**Given entries:**
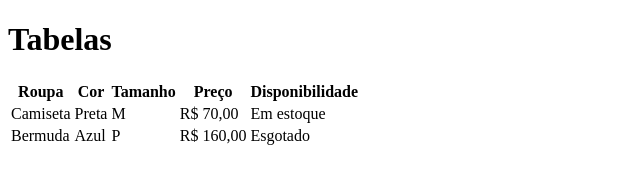
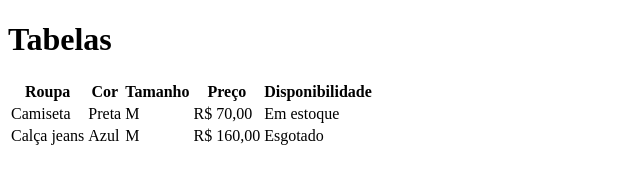
Before and after one commit to tomazzlima/aula-tabela, a plain HTML site: page index.html in a window 1280 px wide. Shown: the whole page, without its empty margins (0-640 px from the left). Drawn offline with Linux system fonts and the light colour scheme.

Commit message:
trocado de p para m

```diff
--- a/index.html
+++ b/index.html
@@ -25,9 +25,9 @@
             <td>Em estoque</td>
         </tr>
         <tr>
-            <td>Bermuda</td>
+            <td>Calça jeans</td>
             <td>Azul</td>
-            <td>P</td>
+            <td>M</td>
             <td>R$ 160,00</td>
             <td>Esgotado</td>
 </tr>
```
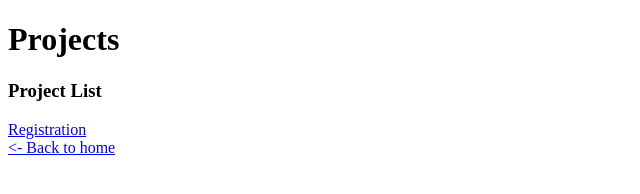
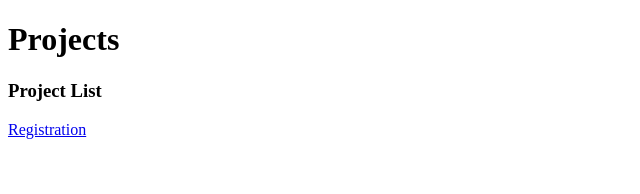
Before and after one commit to Vasanth375/wd201, a website: page http-server/project.html in a window 1280 px wide. Shown: the whole page, without its empty margins (0-640 px from the left). Drawn offline with Linux system fonts and the light colour scheme.

Commit message:
Update project.html

```diff
--- a/http-server/project.html
+++ b/http-server/project.html
@@ -9,6 +9,5 @@
    <h1>Projects</h1>
    <h3>Project List</h3>
    <a href="./registration">Registration</a> <br>
-   <a href="/">&lt;- Back to home</a>
 </body>
 </html>
```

**About this task:** Give the data above back unchanged, except for the pictures.

**Task solution:**
Before and after one commit to tomazzlima/aula-tabela, a plain HTML site: page index.html in a window 1280 px wide. Shown: the whole page, without its empty margins (0-640 px from the left). Drawn offline with Linux system fonts and the light colour scheme.

Commit message:
trocado de p para m

```diff
--- a/index.html
+++ b/index.html
@@ -25,9 +25,9 @@
             <td>Em estoque</td>
         </tr>
         <tr>
-            <td>Bermuda</td>
+            <td>Calça jeans</td>
             <td>Azul</td>
-            <td>P</td>
+            <td>M</td>
             <td>R$ 160,00</td>
             <td>Esgotado</td>
 </tr>
```
Before and after one commit to Vasanth375/wd201, a website: page http-server/project.html in a window 1280 px wide. Shown: the whole page, without its empty margins (0-640 px from the left). Drawn offline with Linux system fonts and the light colour scheme.

Commit message:
Update project.html

```diff
--- a/http-server/project.html
+++ b/http-server/project.html
@@ -9,6 +9,5 @@
    <h1>Projects</h1>
    <h3>Project List</h3>
    <a href="./registration">Registration</a> <br>
-   <a href="/">&lt;- Back to home</a>
 </body>
 </html>
```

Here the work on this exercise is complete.